[EXERCISE OBJECTIVE] Drop every picture. Return the rest of the entries exactly.

[MATERIAL FOR THIS TASK]

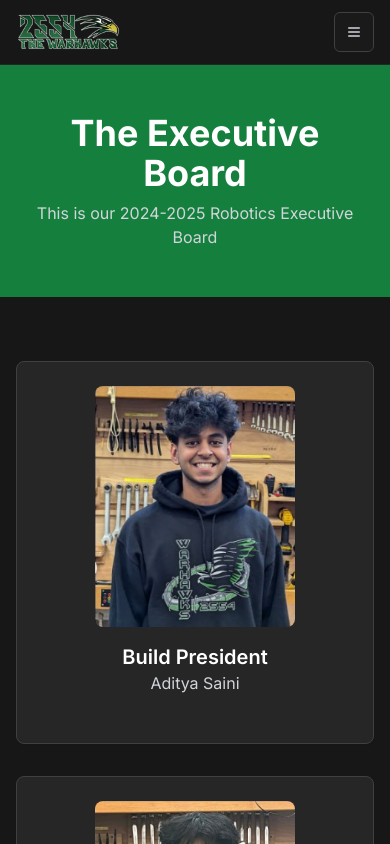
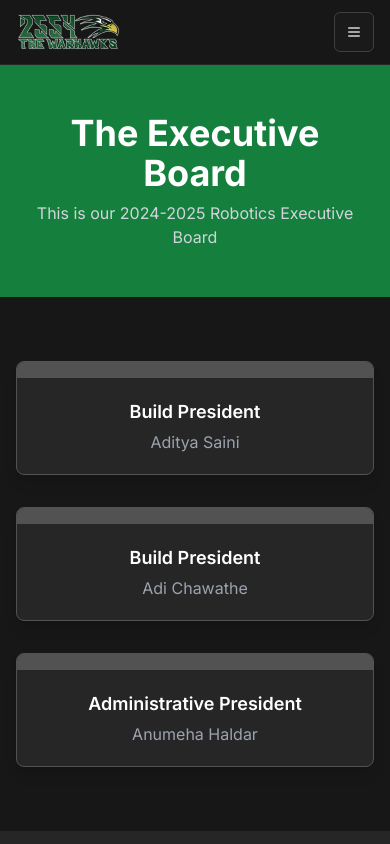
Before and after one commit to AryanM24/Team-2554-Website_Redesign, a Next.js app: page /executive-board in a window 390 px wide. Shown: the top 844 px of the page. Built offline with nearby package versions, Linux system fonts and the light colour scheme.

Commit message:
updated eboard page

```diff
--- a/app/executive-board/page.tsx
+++ b/app/executive-board/page.tsx
@@ -25,7 +25,8 @@ export default function ExecutiveBoardPage() {
          {/* Leadership Section */}
          <section className="py-16 bg-neutral-900">
             <Container>
-               <div className="grid md:grid-cols-3 gap-8">
+               {/* desktop view */}
+               <div className="md:grid-cols-3 gap-8 hidden md:grid">
                   {presidents.map((president, index) => (
                      <Card
                         key={index}
@@ -43,10 +44,29 @@ export default function ExecutiveBoardPage() {
                               <h2 className="text-xl font-semibold text-white">
                                  {president.title}
                               </h2>
-                              <p className="text-gray-300">{president.names}</p>
+                              <p className="text-gray-300">{president.name}</p>
                            </div>
                         </CardContent>
                      </Card>
+                  ))}
+               </div>
+
+               {/* mobile view */}
+               <div className='grid gap-8 block md:hidden'>
+                  {presidents.map((president, index) => (
+                        <Card
+                           key={index}
+                           className="bg-neutral-800 border border-neutral-600 shadow-lg overflow-hidden h-full"
+                        >
+                           <CardContent className="p-0 flex flex-col h-full">
+                              {/* mobile cards */}
+                              <div className="h-4 bg-neutral-600 sm:hidden"></div>
+                              <div className="p-5 text-center flex-grow flex flex-col justify-center items-center">
+                                 <h3 className="text-lg font-semibold text-white mb-1">{president.title}</h3>
+                                 <p className="text-gray-400">{president.name}</p>
+                              </div>
+                           </CardContent>
+                        </Card>
                   ))}
                </div>
             </Container>
--- a/lib/execBoard.ts
+++ b/lib/execBoard.ts
@@ -3,17 +3,17 @@
 export const presidents = [
     {
        title: 'Build President',
-       names: 'Aditya Saini',
+       name: 'Aditya Saini',
        image: '/exec_images/saini_image.png',
     },
     {
        title: 'Build President',
-       names: 'Adi Chawathe',
+       name: 'Adi Chawathe',
        image: '/exec_images/adi_image.png',
     },
     {
        title: 'Administrative President',
-       names: 'Anumeha Haldar',
+       name: 'Anumeha Haldar',
        image: '/exec_images/anumeha_image.png',
     },
  ];
```
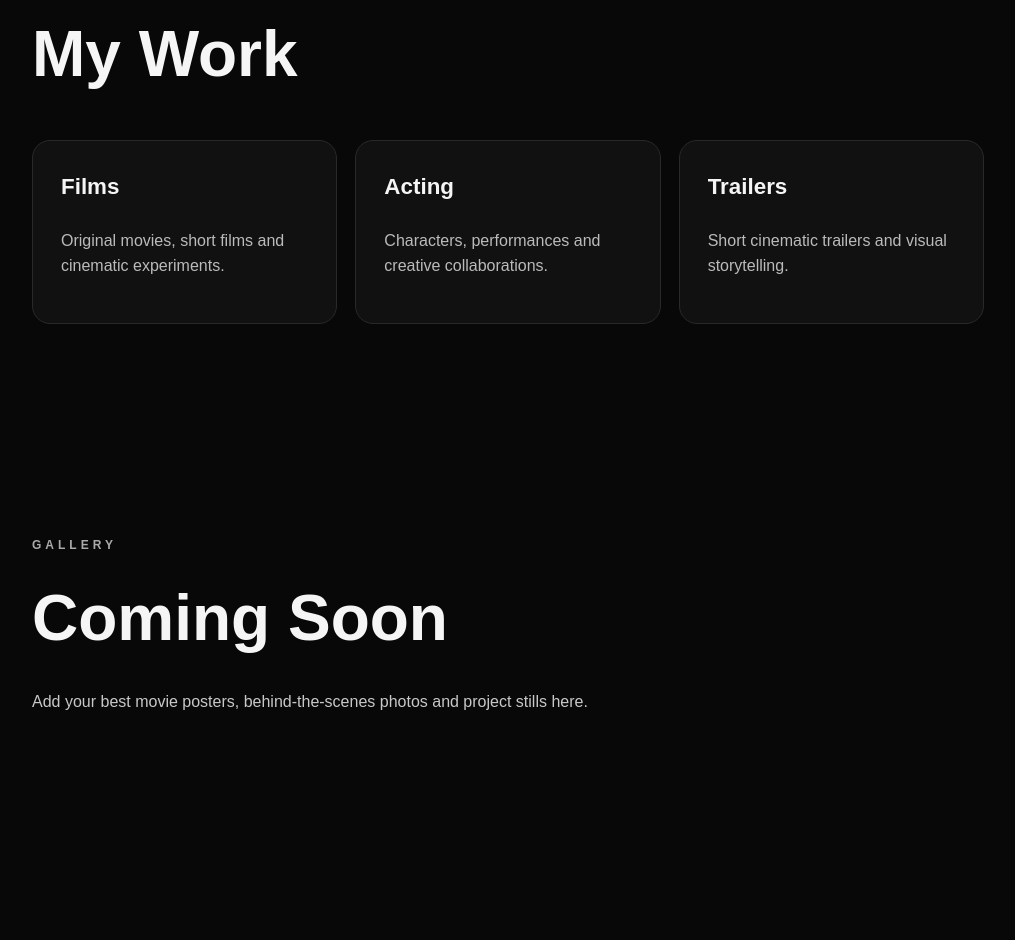
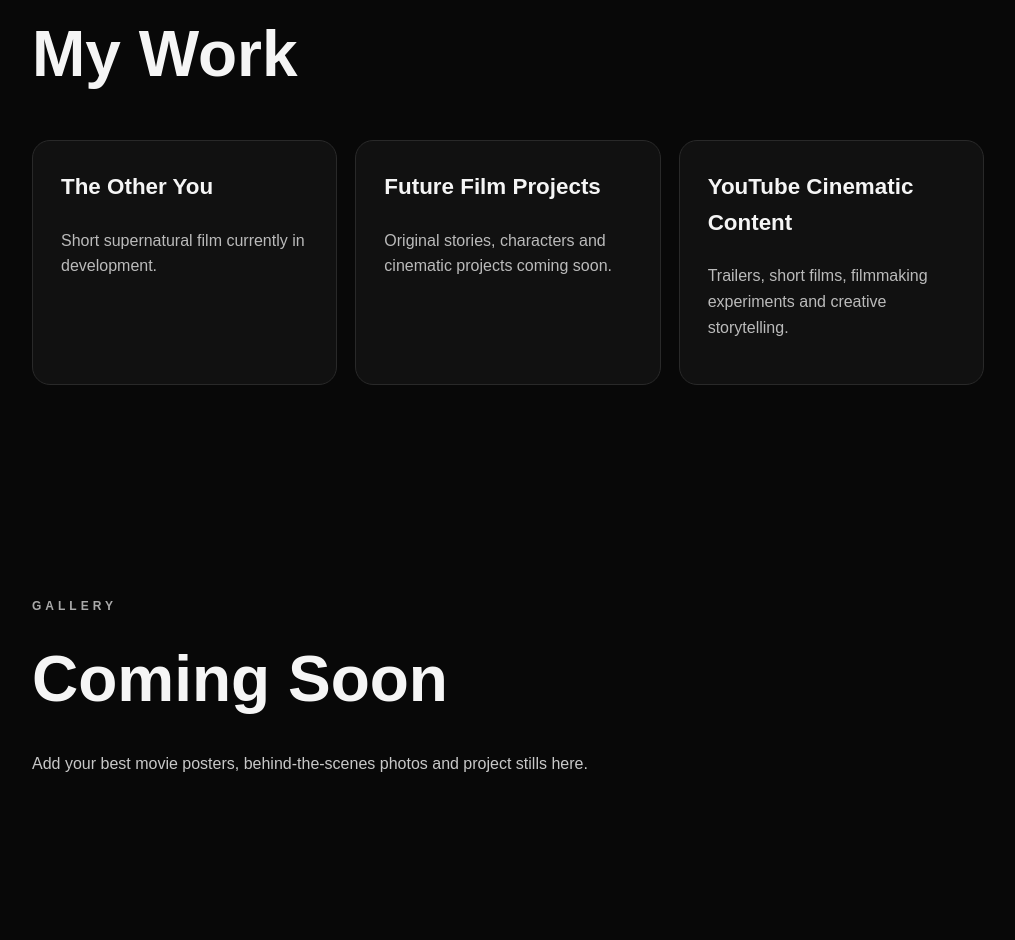
Before and after one commit to stafansalvatore08-cmd/raymond-stafan-salvatore-ink, a plain HTML site: page index.html in a window 1280 px wide. Shown: the part 1442-2382 px from the top of the page, without its empty margins (132-1147 px from the left). Drawn offline with Linux system fonts and the light colour scheme.

Commit message:
Update index.html

```diff
--- a/index.html
+++ b/index.html
@@ -44,9 +44,22 @@
       <p class="eyebrow">PROJECTS</p>
       <h2>My Work</h2>
       <div class="cards">
-        <article><h3>Films</h3><p>Original movies, short films and cinematic experiments.</p></article>
-        <article><h3>Acting</h3><p>Characters, performances and creative collaborations.</p></article>
-        <article><h3>Trailers</h3><p>Short cinematic trailers and visual storytelling.</p></article>
+        <article>
+  <h3>The Other You</h3>
+  <p>Short supernatural film currently in development.</p>
+</article>
+
+<article>
+  <h3>Future Film Projects</h3>
+  <p>Original stories, characters and cinematic projects coming soon.</p>
+</article>
+
+<article>
+  <h3>YouTube Cinematic Content</h3>
+  <p>Trailers, short films, filmmaking experiments and creative storytelling.</p>
+</article>
+
+
       </div>
     </section>
 
```
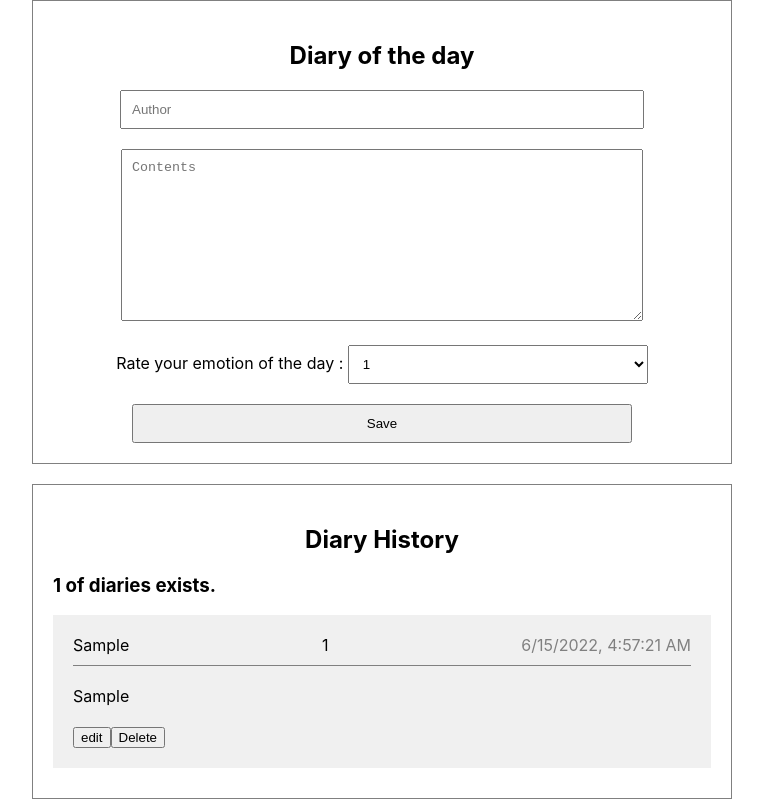
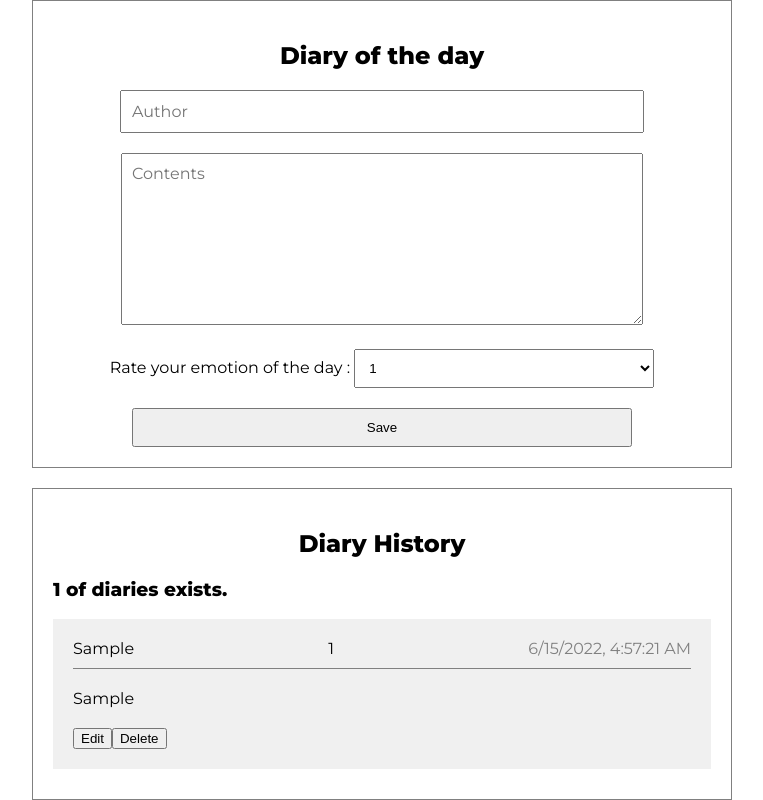
Before and after one commit to gia-world/diary-react-tx, a React (Create React App) app: page / in a window 1280 px wide. Both pictures are taken after typing "Sample", "Sample" into the empty fields and a click on the button "Save". Shown: the whole page, without its empty margins (258-1021 px from the left). Built offline with nearby package versions, Linux system fonts and the light colour scheme.

Commit message:
글자수 미만 입력시

```diff
--- a/src/App.css
+++ b/src/App.css
@@ -1,3 +1,5 @@
+@import url('https://fonts.googleapis.com/css2?family=Montserrat:wght@100;300;400;600;800&display=swap');
+
 p {
   margin: 0;
 }
@@ -5,6 +7,7 @@ p {
 body{
   max-width: 700px;
   margin: 0 auto;
+  font-family: "Montserrat", sans-serif;
 }
 
 .DiaryEditor {
@@ -14,10 +17,11 @@ body{
 }
 
 .DiaryEditor input,
-textarea {
+.DiaryEditor textarea {
   margin-bottom: 20px;
   width: 500px;
   padding: 10px;
+  font:inherit
 }
 
 .DiaryEditor textarea {
--- a/src/components/DiaryEditor.tsx
+++ b/src/components/DiaryEditor.tsx
@@ -29,7 +29,7 @@ const DiaryEditor: FC<Params> = ({
     content: item?.content || "",
     emotion: item?.emotion || 1,
   });
-  console.log(state);
+  // console.log(state);
   const handleStateChange = (
     e: React.ChangeEvent<
       HTMLInputElement | HTMLTextAreaElement | HTMLSelectElement
@@ -45,18 +45,22 @@ const DiaryEditor: FC<Params> = ({
   const handleSubmit = () => {
     if (state.author.length < 2) {
       if (authorInput.current) {
+        alert('Please enter more than 2 letters')
         authorInput.current.focus();
+        authorInput.current.style.color='red'
       }
       return;
     }
     if (state.content.length < 5) {
       if (contentInput.current) {
+        alert('Please enter more than 5 letters')
         contentInput.current.focus();
+        contentInput.current.style.color='red'
       }
       return;
     }
     onCreate(state.author, state.content, state.emotion);
-    alert("saved");
+    alert("Saved");
     setState({
       author: "",
       content: "",
--- a/src/components/DiaryItem.tsx
+++ b/src/components/DiaryItem.tsx
@@ -32,13 +32,12 @@ const DiaryItem: FC<Params> = ({ item, onRemove, onCreate, onEdit }) => {
             </p>
           </div>
           <div className="content">{content}</div>
-          {/* <button>Edit</button> */}
           <button
             onClick={() => {
               setIsEdit(true);
             }}
           >
-            edit
+            Edit
           </button>
           <button onClick={handleRemove}>Delete</button>
         </div>
@@ -51,21 +50,6 @@ const DiaryItem: FC<Params> = ({ item, onRemove, onCreate, onEdit }) => {
             onEdit={onEdit}
             setIsEdit={setIsEdit}
           />
-          {/* <button
-            onClick={() => {
-              setIsEdit(false);
-            }}
-          >
-            save
-          </button> */}
-          {/* <div>
-            <input type="text" name="" id="" />
-            <textarea></textarea>
-            <select>
-              <option value=""></option>
-            </select>
-          </div>
-          <button onClick={() => {}}>edit</button> */}
         </div>
       )}
     </div>
```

[ANSWER AREA]
Before and after one commit to AryanM24/Team-2554-Website_Redesign, a Next.js app: page /executive-board in a window 390 px wide. Shown: the top 844 px of the page. Built offline with nearby package versions, Linux system fonts and the light colour scheme.

Commit message:
updated eboard page

```diff
--- a/app/executive-board/page.tsx
+++ b/app/executive-board/page.tsx
@@ -25,7 +25,8 @@ export default function ExecutiveBoardPage() {
          {/* Leadership Section */}
          <section className="py-16 bg-neutral-900">
             <Container>
-               <div className="grid md:grid-cols-3 gap-8">
+               {/* desktop view */}
+               <div className="md:grid-cols-3 gap-8 hidden md:grid">
                   {presidents.map((president, index) => (
                      <Card
                         key={index}
@@ -43,10 +44,29 @@ export default function ExecutiveBoardPage() {
                               <h2 className="text-xl font-semibold text-white">
                                  {president.title}
                               </h2>
-                              <p className="text-gray-300">{president.names}</p>
+                              <p className="text-gray-300">{president.name}</p>
                            </div>
                         </CardContent>
                      </Card>
+                  ))}
+               </div>
+
+               {/* mobile view */}
+               <div className='grid gap-8 block md:hidden'>
+                  {presidents.map((president, index) => (
+                        <Card
+                           key={index}
+                           className="bg-neutral-800 border border-neutral-600 shadow-lg overflow-hidden h-full"
+                        >
+                           <CardContent className="p-0 flex flex-col h-full">
+                              {/* mobile cards */}
+                              <div className="h-4 bg-neutral-600 sm:hidden"></div>
+                              <div className="p-5 text-center flex-grow flex flex-col justify-center items-center">
+                                 <h3 className="text-lg font-semibold text-white mb-1">{president.title}</h3>
+                                 <p className="text-gray-400">{president.name}</p>
+                              </div>
+                           </CardContent>
+                        </Card>
                   ))}
                </div>
             </Container>
--- a/lib/execBoard.ts
+++ b/lib/execBoard.ts
@@ -3,17 +3,17 @@
 export const presidents = [
     {
        title: 'Build President',
-       names: 'Aditya Saini',
+       name: 'Aditya Saini',
        image: '/exec_images/saini_image.png',
     },
     {
        title: 'Build President',
-       names: 'Adi Chawathe',
+       name: 'Adi Chawathe',
        image: '/exec_images/adi_image.png',
     },
     {
        title: 'Administrative President',
-       names: 'Anumeha Haldar',
+       name: 'Anumeha Haldar',
        image: '/exec_images/anumeha_image.png',
     },
  ];
```
Before and after one commit to stafansalvatore08-cmd/raymond-stafan-salvatore-ink, a plain HTML site: page index.html in a window 1280 px wide. Shown: the part 1442-2382 px from the top of the page, without its empty margins (132-1147 px from the left). Drawn offline with Linux system fonts and the light colour scheme.

Commit message:
Update index.html

```diff
--- a/index.html
+++ b/index.html
@@ -44,9 +44,22 @@
       <p class="eyebrow">PROJECTS</p>
       <h2>My Work</h2>
       <div class="cards">
-        <article><h3>Films</h3><p>Original movies, short films and cinematic experiments.</p></article>
-        <article><h3>Acting</h3><p>Characters, performances and creative collaborations.</p></article>
-        <article><h3>Trailers</h3><p>Short cinematic trailers and visual storytelling.</p></article>
+        <article>
+  <h3>The Other You</h3>
+  <p>Short supernatural film currently in development.</p>
+</article>
+
+<article>
+  <h3>Future Film Projects</h3>
+  <p>Original stories, characters and cinematic projects coming soon.</p>
+</article>
+
+<article>
+  <h3>YouTube Cinematic Content</h3>
+  <p>Trailers, short films, filmmaking experiments and creative storytelling.</p>
+</article>
+
+
       </div>
     </section>
 
```
Before and after one commit to gia-world/diary-react-tx, a React (Create React App) app: page / in a window 1280 px wide. Both pictures are taken after typing "Sample", "Sample" into the empty fields and a click on the button "Save". Shown: the whole page, without its empty margins (258-1021 px from the left). Built offline with nearby package versions, Linux system fonts and the light colour scheme.

Commit message:
글자수 미만 입력시

```diff
--- a/src/App.css
+++ b/src/App.css
@@ -1,3 +1,5 @@
+@import url('https://fonts.googleapis.com/css2?family=Montserrat:wght@100;300;400;600;800&display=swap');
+
 p {
   margin: 0;
 }
@@ -5,6 +7,7 @@ p {
 body{
   max-width: 700px;
   margin: 0 auto;
+  font-family: "Montserrat", sans-serif;
 }
 
 .DiaryEditor {
@@ -14,10 +17,11 @@ body{
 }
 
 .DiaryEditor input,
-textarea {
+.DiaryEditor textarea {
   margin-bottom: 20px;
   width: 500px;
   padding: 10px;
+  font:inherit
 }
 
 .DiaryEditor textarea {
--- a/src/components/DiaryEditor.tsx
+++ b/src/components/DiaryEditor.tsx
@@ -29,7 +29,7 @@ const DiaryEditor: FC<Params> = ({
     content: item?.content || "",
     emotion: item?.emotion || 1,
   });
-  console.log(state);
+  // console.log(state);
   const handleStateChange = (
     e: React.ChangeEvent<
       HTMLInputElement | HTMLTextAreaElement | HTMLSelectElement
@@ -45,18 +45,22 @@ const DiaryEditor: FC<Params> = ({
   const handleSubmit = () => {
     if (state.author.length < 2) {
       if (authorInput.current) {
+        alert('Please enter more than 2 letters')
         authorInput.current.focus();
+        authorInput.current.style.color='red'
       }
       return;
     }
     if (state.content.length < 5) {
       if (contentInput.current) {
+        alert('Please enter more than 5 letters')
         contentInput.current.focus();
+        contentInput.current.style.color='red'
       }
       return;
     }
     onCreate(state.author, state.content, state.emotion);
-    alert("saved");
+    alert("Saved");
     setState({
       author: "",
       content: "",
--- a/src/components/DiaryItem.tsx
+++ b/src/components/DiaryItem.tsx
@@ -32,13 +32,12 @@ const DiaryItem: FC<Params> = ({ item, onRemove, onCreate, onEdit }) => {
             </p>
           </div>
           <div className="content">{content}</div>
-          {/* <button>Edit</button> */}
           <button
             onClick={() => {
               setIsEdit(true);
             }}
           >
-            edit
+            Edit
           </button>
           <button onClick={handleRemove}>Delete</button>
         </div>
@@ -51,21 +50,6 @@ const DiaryItem: FC<Params> = ({ item, onRemove, onCreate, onEdit }) => {
             onEdit={onEdit}
             setIsEdit={setIsEdit}
           />
-          {/* <button
-            onClick={() => {
-              setIsEdit(false);
-            }}
-          >
-            save
-          </button> */}
-          {/* <div>
-            <input type="text" name="" id="" />
-            <textarea></textarea>
-            <select>
-              <option value=""></option>
-            </select>
-          </div>
-          <button onClick={() => {}}>edit</button> */}
         </div>
       )}
     </div>
```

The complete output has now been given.